Dear Mom and Dad,

We haven’t met yet, but I am the one down here hanging out in the most comfortable place around. And before I make my grand entrance I need to ask you for a few favors.

Accommodating them may mean parenting differently than you were expecting, but I promise it will be worth it.

First, I will be healthier and happier if you breastfeed me. So please nurse me, whenever and however often I want. This is how my tiny little body works. It needs to nurse a lot.

I know this will be hard for you mom, and that for the first couple of months you will wonder if you will ever have a moment to yourself.

But here I am. And this is what I need.

It will get better, I promise.

Next, please do not leave me alone. Ever.

If you try to and I cry, please pick me up. Hold me, nurse me, sing to me, rock me, cuddle me. Do whatever you have to so that I become calmer.

I breathe better when you are holding me. I am safer.

Where I Am Happiest

I do not cry to bother you, I cry because something is wrong. Horribly terribly wrong.

I know it may not seem like that is possible, when my diaper is dry and I have just nursed. But I am so little and my body is growing so quickly. And I only feel right when I am being held, or nursed.

I have been living in nirvana while I was growing in your belly and now I have to wear clothes and I get cold, or hot, or hungry, and I do not understand it. It has never happened to me before.

You will be frustrated, I know. I hear that it is really, really hard.

But, here I am. I am your baby.

Instead of spending your time trying to make me, a little tiny baby ,behave as you want me to, will you use your resources to bring in help? Family, friends, anybody who offers.

Anybody who will support you while you focus on the most important thing in the world; me.

So that you can just spend all of your time making me comfortable.

I know a lot of magazines and people and books will tell you that you will spoil me, or that you need to make time for yourself. But right now, while I am still so little, you have to take care of me. I have to be most important.

If you are able to do these things for me, we will be closer than you ever dreamed possible, and we will be able to relate.
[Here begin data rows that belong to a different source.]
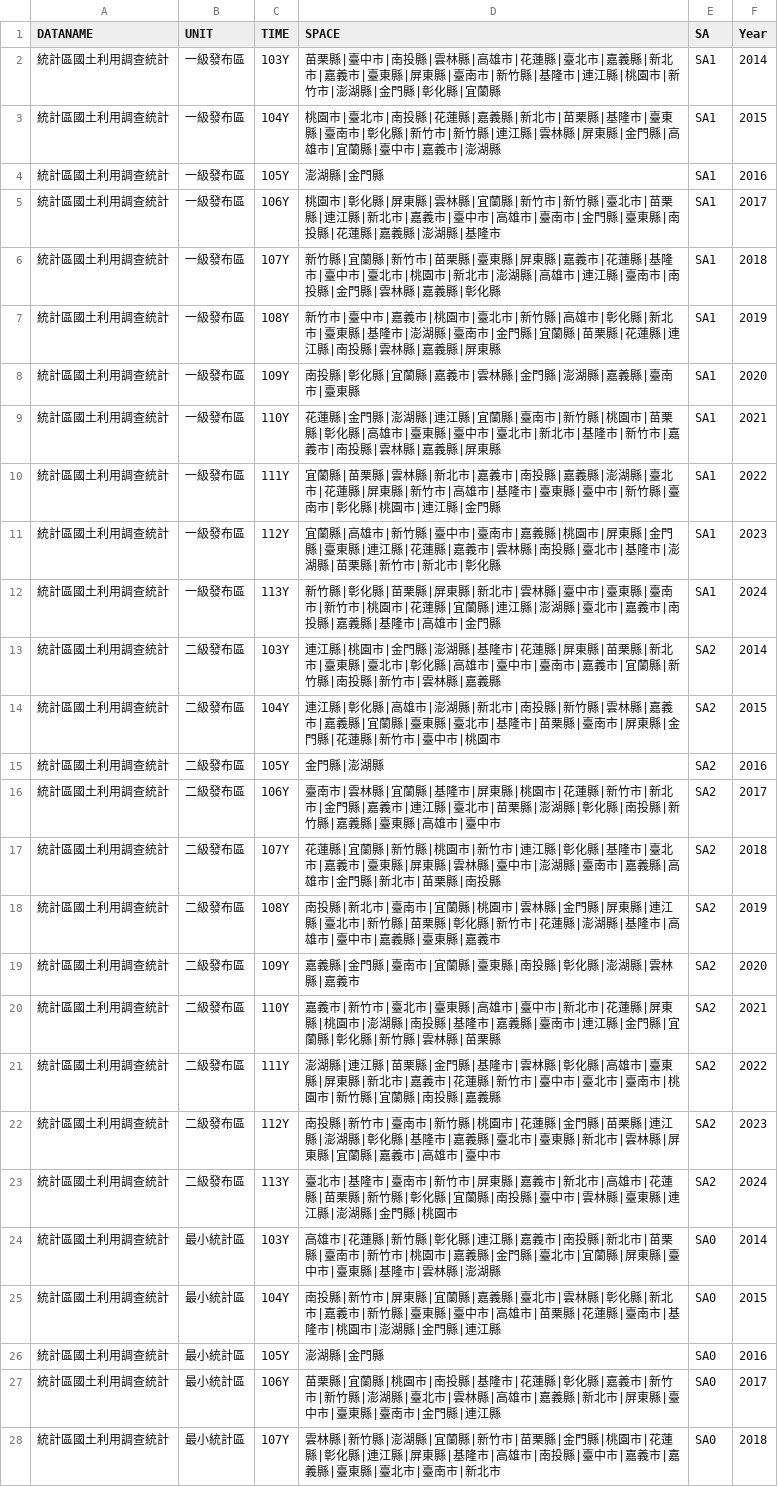
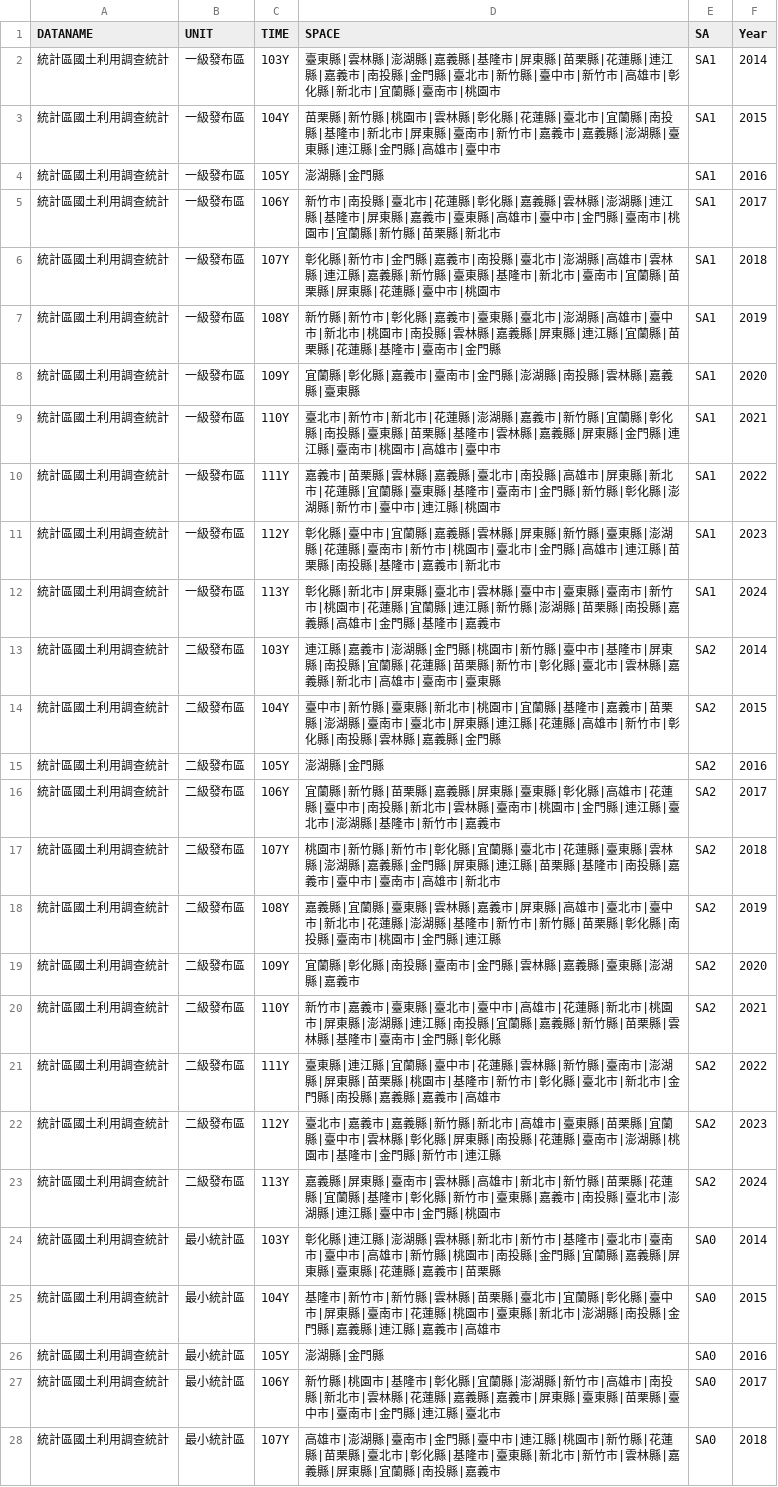
Before and after one commit to ChiaJung-Yeh/NYCU_TDX, a CSV file: others/landuse_area_time.csv, drawn as a sheet; only a part is shown; the diff covers the shown part only; the diff names each change by its address in the sheet, - before the commit and + after, or states it on an @@ line.

```diff
--- a/others/landuse_area_time.csv
+++ b/others/landuse_area_time.csv
-D2 (SPACE): 苗栗縣|臺中市|南投縣|雲林縣|高雄市|花蓮縣|臺北市|嘉義縣|新北市|嘉義市|臺東縣|屏東縣|臺南市|新竹縣|基隆市|連江縣|桃園市|新竹市|澎湖縣|金門縣|彰化縣|宜蘭縣
+D2 (SPACE): 臺東縣|雲林縣|澎湖縣|嘉義縣|基隆市|屏東縣|苗栗縣|花蓮縣|連江縣|嘉義市|南投縣|金門縣|臺北市|新竹縣|臺中市|新竹市|高雄市|彰化縣|新北市|宜蘭縣|臺南市|桃園市
-D3 (SPACE): 桃園市|臺北市|南投縣|花蓮縣|嘉義縣|新北市|苗栗縣|基隆市|臺東縣|臺南市|彰化縣|新竹市|新竹縣|連江縣|雲林縣|屏東縣|金門縣|高雄市|宜蘭縣|臺中市|嘉義市|澎湖縣
+D3 (SPACE): 苗栗縣|新竹縣|桃園市|雲林縣|彰化縣|花蓮縣|臺北市|宜蘭縣|南投縣|基隆市|新北市|屏東縣|臺南市|新竹市|嘉義市|嘉義縣|澎湖縣|臺東縣|連江縣|金門縣|高雄市|臺中市
-D5 (SPACE): 桃園市|彰化縣|屏東縣|雲林縣|宜蘭縣|新竹市|新竹縣|臺北市|苗栗縣|連江縣|新北市|嘉義市|臺中市|高雄市|臺南市|金門縣|臺東縣|南投縣|花蓮縣|嘉義縣|澎湖縣|基隆市
+D5 (SPACE): 新竹市|南投縣|臺北市|花蓮縣|彰化縣|嘉義縣|雲林縣|澎湖縣|連江縣|基隆市|屏東縣|嘉義市|臺東縣|高雄市|臺中市|金門縣|臺南市|桃園市|宜蘭縣|新竹縣|苗栗縣|新北市
-D6 (SPACE): 新竹縣|宜蘭縣|新竹市|苗栗縣|臺東縣|屏東縣|嘉義市|花蓮縣|基隆市|臺中市|臺北市|桃園市|新北市|澎湖縣|高雄市|連江縣|臺南市|南投縣|金門縣|雲林縣|嘉義縣|彰化縣
+D6 (SPACE): 彰化縣|新竹市|金門縣|嘉義市|南投縣|臺北市|澎湖縣|高雄市|雲林縣|連江縣|嘉義縣|新竹縣|臺東縣|基隆市|新北市|臺南市|宜蘭縣|苗栗縣|屏東縣|花蓮縣|臺中市|桃園市
-D7 (SPACE): 新竹市|臺中市|嘉義市|桃園市|臺北市|新竹縣|高雄市|彰化縣|新北市|臺東縣|基隆市|澎湖縣|臺南市|金門縣|宜蘭縣|苗栗縣|花蓮縣|連江縣|南投縣|雲林縣|嘉義縣|屏東縣
+D7 (SPACE): 新竹縣|新竹市|彰化縣|嘉義市|臺東縣|臺北市|澎湖縣|高雄市|臺中市|新北市|桃園市|南投縣|雲林縣|嘉義縣|屏東縣|連江縣|宜蘭縣|苗栗縣|花蓮縣|基隆市|臺南市|金門縣
-D8 (SPACE): 南投縣|彰化縣|宜蘭縣|嘉義市|雲林縣|金門縣|澎湖縣|嘉義縣|臺南市|臺東縣
+D8 (SPACE): 宜蘭縣|彰化縣|嘉義市|臺南市|金門縣|澎湖縣|南投縣|雲林縣|嘉義縣|臺東縣
-D9 (SPACE): 花蓮縣|金門縣|澎湖縣|連江縣|宜蘭縣|臺南市|新竹縣|桃園市|苗栗縣|彰化縣|高雄市|臺東縣|臺中市|臺北市|新北市|基隆市|新竹市|嘉義市|南投縣|雲林縣|嘉義縣|屏東縣
+D9 (SPACE): 臺北市|新竹市|新北市|花蓮縣|澎湖縣|嘉義市|新竹縣|宜蘭縣|彰化縣|南投縣|臺東縣|苗栗縣|基隆市|雲林縣|嘉義縣|屏東縣|金門縣|連江縣|臺南市|桃園市|高雄市|臺中市
-D10 (SPACE): 宜蘭縣|苗栗縣|雲林縣|新北市|嘉義市|南投縣|嘉義縣|澎湖縣|臺北市|花蓮縣|屏東縣|新竹市|高雄市|基隆市|臺東縣|臺中市|新竹縣|臺南市|彰化縣|桃園市|連江縣|金門縣
+D10 (SPACE): 嘉義市|苗栗縣|雲林縣|嘉義縣|臺北市|南投縣|高雄市|屏東縣|新北市|花蓮縣|宜蘭縣|臺東縣|基隆市|臺南市|金門縣|新竹縣|彰化縣|澎湖縣|新竹市|臺中市|連江縣|桃園市
-D11 (SPACE): 宜蘭縣|高雄市|新竹縣|臺中市|臺南市|嘉義縣|桃園市|屏東縣|金門縣|臺東縣|連江縣|花蓮縣|嘉義市|雲林縣|南投縣|臺北市|基隆市|澎湖縣|苗栗縣|新竹市|新北市|彰化縣
+D11 (SPACE): 彰化縣|臺中市|宜蘭縣|嘉義縣|雲林縣|屏東縣|新竹縣|臺東縣|澎湖縣|花蓮縣|臺南市|新竹市|桃園市|臺北市|金門縣|高雄市|連江縣|苗栗縣|南投縣|基隆市|嘉義市|新北市
-D12 (SPACE): 新竹縣|彰化縣|苗栗縣|屏東縣|新北市|雲林縣|臺中市|臺東縣|臺南市|新竹市|桃園市|花蓮縣|宜蘭縣|連江縣|澎湖縣|臺北市|嘉義市|南投縣|嘉義縣|基隆市|高雄市|金門縣
+D12 (SPACE): 彰化縣|新北市|屏東縣|臺北市|雲林縣|臺中市|臺東縣|臺南市|新竹市|桃園市|花蓮縣|宜蘭縣|連江縣|新竹縣|澎湖縣|苗栗縣|南投縣|嘉義縣|高雄市|金門縣|基隆市|嘉義市
-D13 (SPACE): 連江縣|桃園市|金門縣|澎湖縣|基隆市|花蓮縣|屏東縣|苗栗縣|新北市|臺東縣|臺北市|彰化縣|高雄市|臺中市|臺南市|嘉義市|宜蘭縣|新竹縣|南投縣|新竹市|雲林縣|嘉義縣
+D13 (SPACE): 連江縣|嘉義市|澎湖縣|金門縣|桃園市|新竹縣|臺中市|基隆市|屏東縣|南投縣|宜蘭縣|花蓮縣|苗栗縣|新竹市|彰化縣|臺北市|雲林縣|嘉義縣|新北市|高雄市|臺南市|臺東縣
-D14 (SPACE): 連江縣|彰化縣|高雄市|澎湖縣|新北市|南投縣|新竹縣|雲林縣|嘉義市|嘉義縣|宜蘭縣|臺東縣|臺北市|基隆市|苗栗縣|臺南市|屏東縣|金門縣|花蓮縣|新竹市|臺中市|桃園市
+D14 (SPACE): 臺中市|新竹縣|臺東縣|新北市|桃園市|宜蘭縣|基隆市|嘉義市|苗栗縣|澎湖縣|臺南市|臺北市|屏東縣|連江縣|花蓮縣|高雄市|新竹市|彰化縣|南投縣|雲林縣|嘉義縣|金門縣
-D15 (SPACE): 金門縣|澎湖縣
+D15 (SPACE): 澎湖縣|金門縣
-D16 (SPACE): 臺南市|雲林縣|宜蘭縣|基隆市|屏東縣|桃園市|花蓮縣|新竹市|新北市|金門縣|嘉義市|連江縣|臺北市|苗栗縣|澎湖縣|彰化縣|南投縣|新竹縣|嘉義縣|臺東縣|高雄市|臺中市
+D16 (SPACE): 宜蘭縣|新竹縣|苗栗縣|嘉義縣|屏東縣|臺東縣|彰化縣|高雄市|花蓮縣|臺中市|南投縣|新北市|雲林縣|臺南市|桃園市|金門縣|連江縣|臺北市|澎湖縣|基隆市|新竹市|嘉義市
-D17 (SPACE): 花蓮縣|宜蘭縣|新竹縣|桃園市|新竹市|連江縣|彰化縣|基隆市|臺北市|嘉義市|臺東縣|屏東縣|雲林縣|臺中市|澎湖縣|臺南市|嘉義縣|高雄市|金門縣|新北市|苗栗縣|南投縣
+D17 (SPACE): 桃園市|新竹縣|新竹市|彰化縣|宜蘭縣|臺北市|花蓮縣|臺東縣|雲林縣|澎湖縣|嘉義縣|金門縣|屏東縣|連江縣|苗栗縣|基隆市|南投縣|嘉義市|臺中市|臺南市|高雄市|新北市
-D18 (SPACE): 南投縣|新北市|臺南市|宜蘭縣|桃園市|雲林縣|金門縣|屏東縣|連江縣|臺北市|新竹縣|苗栗縣|彰化縣|新竹市|花蓮縣|澎湖縣|基隆市|高雄市|臺中市|嘉義縣|臺東縣|嘉義市
+D18 (SPACE): 嘉義縣|宜蘭縣|臺東縣|雲林縣|嘉義市|屏東縣|高雄市|臺北市|臺中市|新北市|花蓮縣|澎湖縣|基隆市|新竹市|新竹縣|苗栗縣|彰化縣|南投縣|臺南市|桃園市|金門縣|連江縣
-D19 (SPACE): 嘉義縣|金門縣|臺南市|宜蘭縣|臺東縣|南投縣|彰化縣|澎湖縣|雲林縣|嘉義市
+D19 (SPACE): 宜蘭縣|彰化縣|南投縣|臺南市|金門縣|雲林縣|嘉義縣|臺東縣|澎湖縣|嘉義市
-D20 (SPACE): 嘉義市|新竹市|臺北市|臺東縣|高雄市|臺中市|新北市|花蓮縣|屏東縣|桃園市|澎湖縣|南投縣|基隆市|嘉義縣|臺南市|連江縣|金門縣|宜蘭縣|彰化縣|新竹縣|雲林縣|苗栗縣
+D20 (SPACE): 新竹市|嘉義市|臺東縣|臺北市|臺中市|高雄市|花蓮縣|新北市|桃園市|屏東縣|澎湖縣|連江縣|南投縣|宜蘭縣|嘉義縣|新竹縣|苗栗縣|雲林縣|基隆市|臺南市|金門縣|彰化縣
-D21 (SPACE): 澎湖縣|連江縣|苗栗縣|金門縣|基隆市|雲林縣|彰化縣|高雄市|臺東縣|屏東縣|新北市|嘉義市|花蓮縣|新竹市|臺中市|臺北市|臺南市|桃園市|新竹縣|宜蘭縣|南投縣|嘉義縣
+D21 (SPACE): 臺東縣|連江縣|宜蘭縣|臺中市|花蓮縣|雲林縣|新竹縣|臺南市|澎湖縣|屏東縣|苗栗縣|桃園市|基隆市|新竹市|彰化縣|臺北市|新北市|金門縣|南投縣|嘉義縣|嘉義市|高雄市
-D22 (SPACE): 南投縣|新竹市|臺南市|新竹縣|桃園市|花蓮縣|金門縣|苗栗縣|連江縣|澎湖縣|彰化縣|基隆市|嘉義縣|臺北市|臺東縣|新北市|雲林縣|屏東縣|宜蘭縣|嘉義市|高雄市|臺中市
+D22 (SPACE): 臺北市|嘉義市|嘉義縣|新竹縣|新北市|高雄市|臺東縣|苗栗縣|宜蘭縣|臺中市|雲林縣|彰化縣|屏東縣|南投縣|花蓮縣|臺南市|澎湖縣|桃園市|基隆市|金門縣|新竹市|連江縣
-D23 (SPACE): 臺北市|基隆市|臺南市|新竹市|屏東縣|嘉義市|新北市|高雄市|花蓮縣|苗栗縣|新竹縣|彰化縣|宜蘭縣|南投縣|臺中市|雲林縣|臺東縣|連江縣|澎湖縣|金門縣…
+D23 (SPACE): 嘉義縣|屏東縣|臺南市|雲林縣|高雄市|新北市|新竹縣|苗栗縣|花蓮縣|宜蘭縣|基隆市|彰化縣|新竹市|臺東縣|嘉義市|南投縣|臺北市|澎湖縣|連江縣|臺中市|金門縣…
-D24 (SPACE): 高雄市|花蓮縣|新竹縣|彰化縣|連江縣|嘉義市|南投縣|新北市|苗栗縣|臺南市|新竹市|桃園市|嘉義縣|金門縣|臺北市|宜蘭縣|屏東縣|臺中市|臺東縣|基隆市|雲林縣|澎湖縣
+D24 (SPACE): 彰化縣|連江縣|澎湖縣|雲林縣|新北市|新竹市|基隆市|臺北市|臺南市|臺中市|高雄市|新竹縣|桃園市|南投縣|金門縣|宜蘭縣|嘉義縣|屏東縣|臺東縣|花蓮縣|嘉義市|苗栗縣
-D25 (SPACE): 南投縣|新竹市|屏東縣|宜蘭縣|嘉義縣|臺北市|雲林縣|彰化縣|新北市|嘉義市|新竹縣|臺東縣|臺中市|高雄市|苗栗縣|花蓮縣|臺南市|基隆市|桃園市|澎湖縣|金門縣|連江縣
+D25 (SPACE): 基隆市|新竹市|新竹縣|雲林縣|苗栗縣|臺北市|宜蘭縣|彰化縣|臺中市|屏東縣|臺南市|花蓮縣|桃園市|臺東縣|新北市|澎湖縣|南投縣|金門縣|嘉義縣|連江縣|嘉義市|高雄市
-D27 (SPACE): 苗栗縣|宜蘭縣|桃園市|南投縣|基隆市|花蓮縣|彰化縣|嘉義市|新竹市|新竹縣|澎湖縣|臺北市|雲林縣|高雄市|嘉義縣|新北市|屏東縣|臺中市|臺東縣|臺南市|金門縣|連江縣
+D27 (SPACE): 新竹縣|桃園市|基隆市|彰化縣|宜蘭縣|澎湖縣|新竹市|高雄市|南投縣|新北市|雲林縣|花蓮縣|嘉義縣|嘉義市|屏東縣|臺東縣|苗栗縣|臺中市|臺南市|金門縣|連江縣|臺北市
-D28 (SPACE): 雲林縣|新竹縣|澎湖縣|宜蘭縣|新竹市|苗栗縣|金門縣|桃園市|花蓮縣|彰化縣|連江縣|屏東縣|基隆市|高雄市|南投縣|臺中市|嘉義市|嘉義縣|臺東縣|臺北市|臺南市|新北市
+D28 (SPACE): 高雄市|澎湖縣|臺南市|金門縣|臺中市|連江縣|桃園市|新竹縣|花蓮縣|苗栗縣|臺北市|彰化縣|基隆市|臺東縣|新北市|新竹市|雲林縣|嘉義縣|屏東縣|宜蘭縣|南投縣|嘉義市
```
Also changed, not shown: 6 edited cells elsewhere in this file, others/business_area_time.csv, others/hospital_area_time.csv, 6 other files.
Always.

Even when I am 16.

If you wonder if this is true, please go to the source to find out. Do not talk with people who have done it differently, instead talk with those who have made these choices. Look at the science that supports it.

And try to find the science that does not.

As soon as I am born you will start making decisions about how connected we will be. You will decide how much time we will spend together and I will understand what you are telling me.

If we spend all day and all night together, I will know how much you value me.

If you hang out with me on the floor and play, I will know that you think I am fun.

If you smile at me, I will know that you are happy to be my mom.

If you always try to make me comfortable and stop my crying, I will know that you believe what I am telling you.

And that matters to me. And to the world.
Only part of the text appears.